After the parents go missing on holiday, Annie and Baxter convince themselves that it’s just another hoax but the police aren’t so sure. The journey of finding their parents allows the main characters to explore their purpose and relationships not only with their parents but also with each other.
Based on the novel by Kevin Wilson, Bateman captures themes of parenthood and the definition of art through some exceptional acting scenes peppered with raw emotion.
Here, he dishes up a unique comedy-drama; a satire of the depths of family ties and imagination.
However, the plotline has us a little hesitant about its ability to keep your undivided attention. Buy plenty of popcorn just in case it doesn’t.
Review by Taylor Glover
“How does a milkshake salesman build a fast food empire with an annual revenue of seven hundred million dollars?” Director John Lee Hancock, who helmed the marvellous Saving Mr Banks, returns with this, the rags-to-riches true story of the McDonalds empire.
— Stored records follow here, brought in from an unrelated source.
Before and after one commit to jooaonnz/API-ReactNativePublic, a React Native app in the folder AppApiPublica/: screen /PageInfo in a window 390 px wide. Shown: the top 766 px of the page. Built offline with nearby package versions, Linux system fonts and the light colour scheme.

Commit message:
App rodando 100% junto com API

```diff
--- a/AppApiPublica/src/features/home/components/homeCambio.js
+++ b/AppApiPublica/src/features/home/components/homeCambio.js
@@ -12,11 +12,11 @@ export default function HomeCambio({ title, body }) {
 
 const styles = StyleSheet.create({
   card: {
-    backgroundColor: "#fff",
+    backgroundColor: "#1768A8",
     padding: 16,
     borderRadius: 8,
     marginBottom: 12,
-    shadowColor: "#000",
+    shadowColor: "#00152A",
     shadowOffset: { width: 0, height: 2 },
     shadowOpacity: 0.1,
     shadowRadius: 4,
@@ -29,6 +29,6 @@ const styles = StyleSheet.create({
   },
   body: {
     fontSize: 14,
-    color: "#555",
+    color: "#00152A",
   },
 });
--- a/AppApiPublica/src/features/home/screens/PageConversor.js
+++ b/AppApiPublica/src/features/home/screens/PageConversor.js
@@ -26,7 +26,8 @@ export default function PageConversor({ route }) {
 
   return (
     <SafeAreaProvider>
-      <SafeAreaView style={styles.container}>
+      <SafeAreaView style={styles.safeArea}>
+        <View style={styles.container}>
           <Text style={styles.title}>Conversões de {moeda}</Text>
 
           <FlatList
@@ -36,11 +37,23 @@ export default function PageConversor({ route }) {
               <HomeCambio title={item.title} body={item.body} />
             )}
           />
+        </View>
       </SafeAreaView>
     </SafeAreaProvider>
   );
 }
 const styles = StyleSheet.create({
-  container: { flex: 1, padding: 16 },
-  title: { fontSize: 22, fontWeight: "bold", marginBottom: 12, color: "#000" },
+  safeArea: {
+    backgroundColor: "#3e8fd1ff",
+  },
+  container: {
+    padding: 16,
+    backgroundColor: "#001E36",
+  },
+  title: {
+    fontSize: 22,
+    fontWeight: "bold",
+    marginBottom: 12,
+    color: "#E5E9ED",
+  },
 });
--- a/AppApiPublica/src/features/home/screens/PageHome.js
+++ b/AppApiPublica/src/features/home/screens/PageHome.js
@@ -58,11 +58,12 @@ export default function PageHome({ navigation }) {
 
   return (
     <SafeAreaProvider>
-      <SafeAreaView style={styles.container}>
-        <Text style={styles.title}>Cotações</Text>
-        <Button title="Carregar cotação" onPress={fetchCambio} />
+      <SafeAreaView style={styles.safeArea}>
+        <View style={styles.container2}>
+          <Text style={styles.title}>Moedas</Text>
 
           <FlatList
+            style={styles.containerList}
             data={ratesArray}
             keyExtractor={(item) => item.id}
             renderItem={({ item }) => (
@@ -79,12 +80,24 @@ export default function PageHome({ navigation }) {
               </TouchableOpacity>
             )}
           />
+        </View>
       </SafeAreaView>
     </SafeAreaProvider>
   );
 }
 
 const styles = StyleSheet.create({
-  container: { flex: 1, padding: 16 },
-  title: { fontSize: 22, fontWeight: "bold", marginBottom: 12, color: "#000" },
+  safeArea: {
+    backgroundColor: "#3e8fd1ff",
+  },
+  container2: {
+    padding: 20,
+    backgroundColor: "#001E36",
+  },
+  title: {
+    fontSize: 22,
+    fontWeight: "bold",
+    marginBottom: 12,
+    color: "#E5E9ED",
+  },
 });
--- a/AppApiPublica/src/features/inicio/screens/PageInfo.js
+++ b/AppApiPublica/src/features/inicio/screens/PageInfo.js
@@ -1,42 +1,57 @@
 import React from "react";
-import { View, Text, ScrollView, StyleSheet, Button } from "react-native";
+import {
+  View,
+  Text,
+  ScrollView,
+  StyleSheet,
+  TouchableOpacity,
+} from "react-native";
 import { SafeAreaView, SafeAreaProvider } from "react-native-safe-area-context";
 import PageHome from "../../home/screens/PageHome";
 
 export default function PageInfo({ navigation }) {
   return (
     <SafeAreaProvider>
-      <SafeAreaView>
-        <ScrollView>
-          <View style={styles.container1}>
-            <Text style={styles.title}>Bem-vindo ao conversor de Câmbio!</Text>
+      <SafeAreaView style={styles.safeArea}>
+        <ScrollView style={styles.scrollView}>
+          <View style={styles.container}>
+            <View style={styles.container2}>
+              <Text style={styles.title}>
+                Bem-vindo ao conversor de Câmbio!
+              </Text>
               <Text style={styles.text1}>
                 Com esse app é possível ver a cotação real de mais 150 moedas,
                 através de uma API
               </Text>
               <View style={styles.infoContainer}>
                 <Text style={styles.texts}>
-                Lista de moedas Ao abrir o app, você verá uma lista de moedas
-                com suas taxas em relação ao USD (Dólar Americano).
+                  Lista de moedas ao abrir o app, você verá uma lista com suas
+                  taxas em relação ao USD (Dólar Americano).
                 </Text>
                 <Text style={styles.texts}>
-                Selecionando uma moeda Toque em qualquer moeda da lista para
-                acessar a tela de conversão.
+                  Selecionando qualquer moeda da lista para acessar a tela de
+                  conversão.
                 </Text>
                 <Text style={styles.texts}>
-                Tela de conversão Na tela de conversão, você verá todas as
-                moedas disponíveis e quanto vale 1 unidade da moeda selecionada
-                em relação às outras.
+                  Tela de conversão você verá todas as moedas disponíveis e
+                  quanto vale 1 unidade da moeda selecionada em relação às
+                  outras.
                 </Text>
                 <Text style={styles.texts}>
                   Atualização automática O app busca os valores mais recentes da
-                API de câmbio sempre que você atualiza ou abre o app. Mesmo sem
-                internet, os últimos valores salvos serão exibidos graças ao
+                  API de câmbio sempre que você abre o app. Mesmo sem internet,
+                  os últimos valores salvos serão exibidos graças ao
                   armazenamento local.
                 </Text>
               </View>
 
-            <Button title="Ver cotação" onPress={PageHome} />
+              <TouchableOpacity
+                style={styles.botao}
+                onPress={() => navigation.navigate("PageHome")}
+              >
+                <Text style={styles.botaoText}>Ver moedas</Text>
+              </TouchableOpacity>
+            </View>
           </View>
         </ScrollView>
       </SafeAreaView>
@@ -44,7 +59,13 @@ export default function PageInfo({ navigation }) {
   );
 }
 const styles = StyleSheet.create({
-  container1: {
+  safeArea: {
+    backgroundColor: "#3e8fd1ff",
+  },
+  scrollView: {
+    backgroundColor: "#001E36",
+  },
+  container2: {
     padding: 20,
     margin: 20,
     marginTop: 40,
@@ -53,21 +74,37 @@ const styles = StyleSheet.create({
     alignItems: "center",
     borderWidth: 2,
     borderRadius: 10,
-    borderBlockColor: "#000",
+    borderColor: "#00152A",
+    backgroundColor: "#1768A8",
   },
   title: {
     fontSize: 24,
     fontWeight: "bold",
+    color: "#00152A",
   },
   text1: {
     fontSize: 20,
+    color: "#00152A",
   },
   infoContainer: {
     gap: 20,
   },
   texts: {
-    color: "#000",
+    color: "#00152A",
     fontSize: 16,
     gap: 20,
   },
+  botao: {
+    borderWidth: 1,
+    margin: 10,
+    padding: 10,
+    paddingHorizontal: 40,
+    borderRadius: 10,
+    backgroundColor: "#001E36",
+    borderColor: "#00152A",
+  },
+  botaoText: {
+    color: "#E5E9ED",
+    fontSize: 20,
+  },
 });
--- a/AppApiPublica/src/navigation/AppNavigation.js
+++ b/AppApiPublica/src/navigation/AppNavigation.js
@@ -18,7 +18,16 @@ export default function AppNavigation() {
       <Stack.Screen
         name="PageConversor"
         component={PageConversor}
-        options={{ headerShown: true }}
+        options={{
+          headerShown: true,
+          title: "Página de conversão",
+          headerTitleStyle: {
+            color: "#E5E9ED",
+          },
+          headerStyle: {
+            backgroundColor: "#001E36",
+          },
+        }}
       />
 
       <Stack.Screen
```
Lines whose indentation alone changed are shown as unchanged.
Ray Kroc (Michael Keaton) is coping with the daily struggles of survival while striving to do better. Then he meets two brothers who run a fast food joint and whose talent for serving up burgers and fries in double-quick time has him intrigued. The question is: how did McDonalds become so… big?
Kroc has to face tough decisions, like re-mortgaging his house. But he somehow ends up claiming the double-arched name and turning the culinary world on its head. This may be the film to motivate you this year.
Félice and Victor flee from an orphanage in Brittany to fulfil their life-long dreams in Paris. Felice dreams of becoming a ballet dancer while Victor wants to be an inventor. Ballerina is a feel-good family movie to tug at the aspirations of kids everywhere. This animated delight by directors Eric Summer and Eric Warin captures the adventures that life can offer. But it also has a few subtle messages about working for what you want and that things might not always go your way. It’s a fun film that younger moviegoers will enjoy.
Based on the true story of three female mathematicians at NASA, this empowering film charts the course of a hitherto unheard of chapter in US history.
Feisty trio Katherine (Taraji P. Henson), Dorothy (Octavia Spencer) and Mary (Janelle Monae) have an integral role to play in putting a man in space.
But NASA is very much an all-male domain and the women have to use all their savvy to fight their corner and get the recognition their talents deserve.
Director Theodore Melfi admirably captures their story, and reflects a window on 1960s America that is sometimes less than endearing, to say the least.
Oman release date: February 23